From the bite of a zesty apple to the soft touch of rich cream, fresh cheese can be whatever you want it to be. Some carry velvety textures that open smoothly with mild and slightly salty tones, while others engage your palate with a tangy, almost sharp kick. As they are not aged, they have no rinds, and almost always present a seamless and uniform consistency throughout. While some milder variants high in acidity and moisture allow for easy melting (e.g. Mozzarella and Burrata), the tart nature of Feta, for example, prevents it from dissolving even when exposed to high temperatures.
Mixed in seasonal salads or spread over a stovetop dish, fresh cheese gives way to an abundance of combinations and contrasts. They all share an easy-going quality that can please all audiences.
There is much diversity among the ensemble of fresh cheeses. Their unique qualities offer profiles of pronounced flavours yet mild aromas. As the name would suggest, these cheeses are best enjoyed fresh, within a few days.
A cream of light texture and pliability, this cheese delivers mild and decadent sensations in every dish. Its flavours are soft, with a soothing balance of slightly acidic notes to compensate. Made using cow’s milk, it is often mixed with garlic or herbs to add piquancy to its milder make-up.
Pair with pasta dishes, rye bread and a sharp white wine or wheat beer.
Historically made using milk from goats and sheep, this Greek delicacy delights in its tangy and somewhat salty notes, along with a creamy and almost crumbly texture. Its flavours are on a par with the qualities of a dry wine, often lingering in an arid finish.

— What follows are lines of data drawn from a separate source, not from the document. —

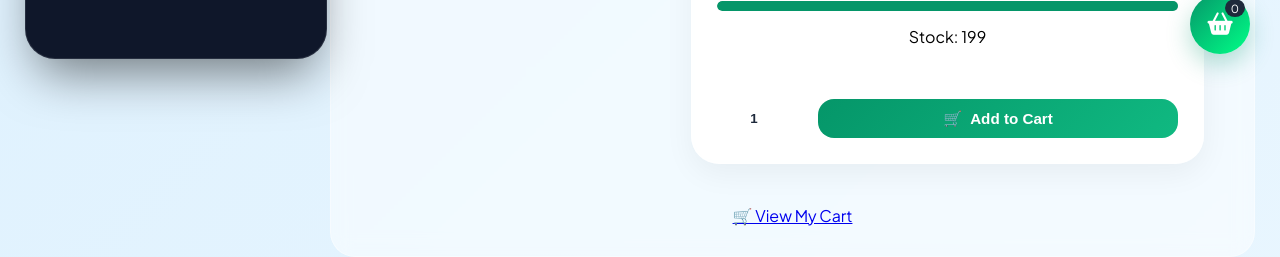
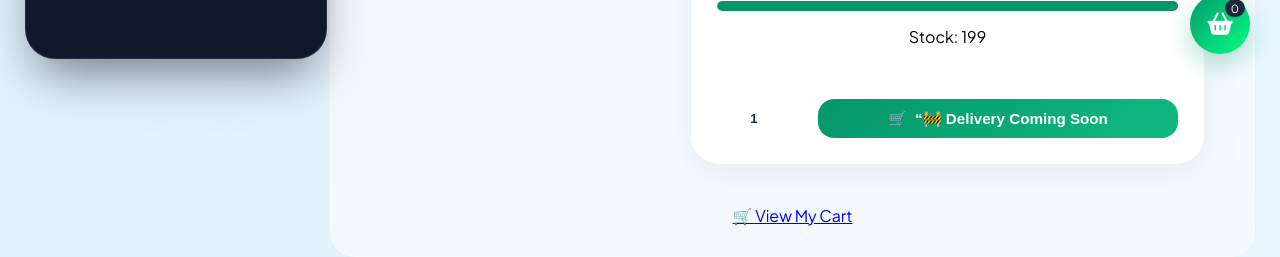
Before and after one commit to adityawalke97-prog/Om-Sai-Nursery-, a Flask app: page /plants in a window 1280 px wide. Shown: the part 716-973 px from the top of the page. Run offline with Flask 3, Linux system fonts and the light colour scheme; data comes from the database, SQL or seed files in the repository.

Commit message:
Update plants.html

```diff
--- a/templates/plants.html
+++ b/templates/plants.html
@@ -48,7 +48,7 @@
     >
 
     <button onclick='addToCartSafe({{ plant["id"] }}, "{{ plant["name"].replace("\"","\\\"") }}", {{ plant["price"] }}, {{ plant["supplier_id"] }})'>
-        <span>🛒</span> Add to Cart
+        <span>🛒</span> “🚧 Delivery Coming Soon
     </button>
 </div>
     </div>
```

Pair with fresh tomatoes, red bell pepper, olives and fruity red wine.
Seen as the white gold of Italy, Mozzarella gets its supple flavours from either buffalo or cow’s milk. Its texture is springy and dense, accompanied by a light aroma of rich cream. Moist and velvety when fresh, the consistency becomes stringy and molten with a taste that slowly softens as it melts.
Pair with tomatoes, basil, olive oil and red wine.
Balanced, mild and beautifully unique, Burrata is more than just a twist on Mozzarella. When cut open, the creamy centre is revealed as it soothingly seeps from the cover of its soft shell. Smooth, fresh and with a delightful clash of textures, it seduces with its decadent and mellow nature.
Pair with tomatoes, olive oil, basil and honeydew.